▶ **Instructions for the task**: Copy out each line featuring the string "README" from the entries beneath.

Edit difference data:

[Start of Attachment]

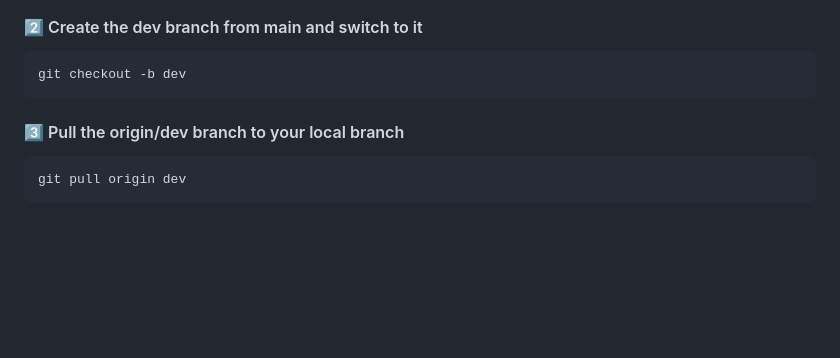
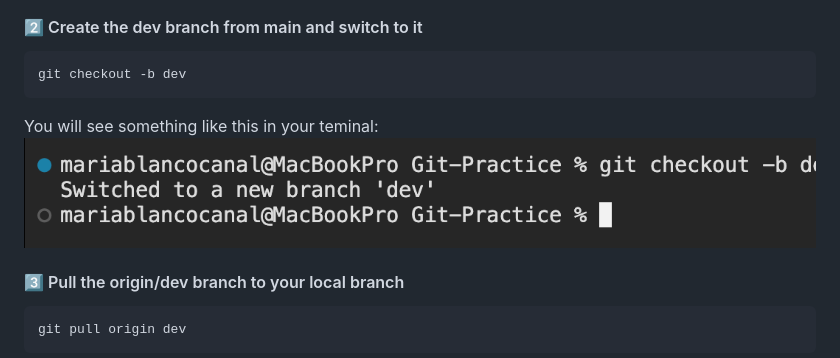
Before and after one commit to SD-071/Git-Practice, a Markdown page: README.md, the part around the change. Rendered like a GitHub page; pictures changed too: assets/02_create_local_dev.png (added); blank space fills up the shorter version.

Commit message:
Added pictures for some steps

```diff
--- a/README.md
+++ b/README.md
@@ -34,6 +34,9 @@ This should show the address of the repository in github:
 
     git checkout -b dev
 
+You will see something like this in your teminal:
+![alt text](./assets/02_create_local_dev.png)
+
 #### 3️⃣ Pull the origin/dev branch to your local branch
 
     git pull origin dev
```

[End of Attachment]

▶ **Output of the exercise**:
Before and after one commit to SD-071/Git-Practice, a Markdown page: README.md, the part around the change. Rendered like a GitHub page; pictures changed too: assets/02_create_local_dev.png (added); blank space fills up the shorter version.
--- a/README.md
+++ b/README.md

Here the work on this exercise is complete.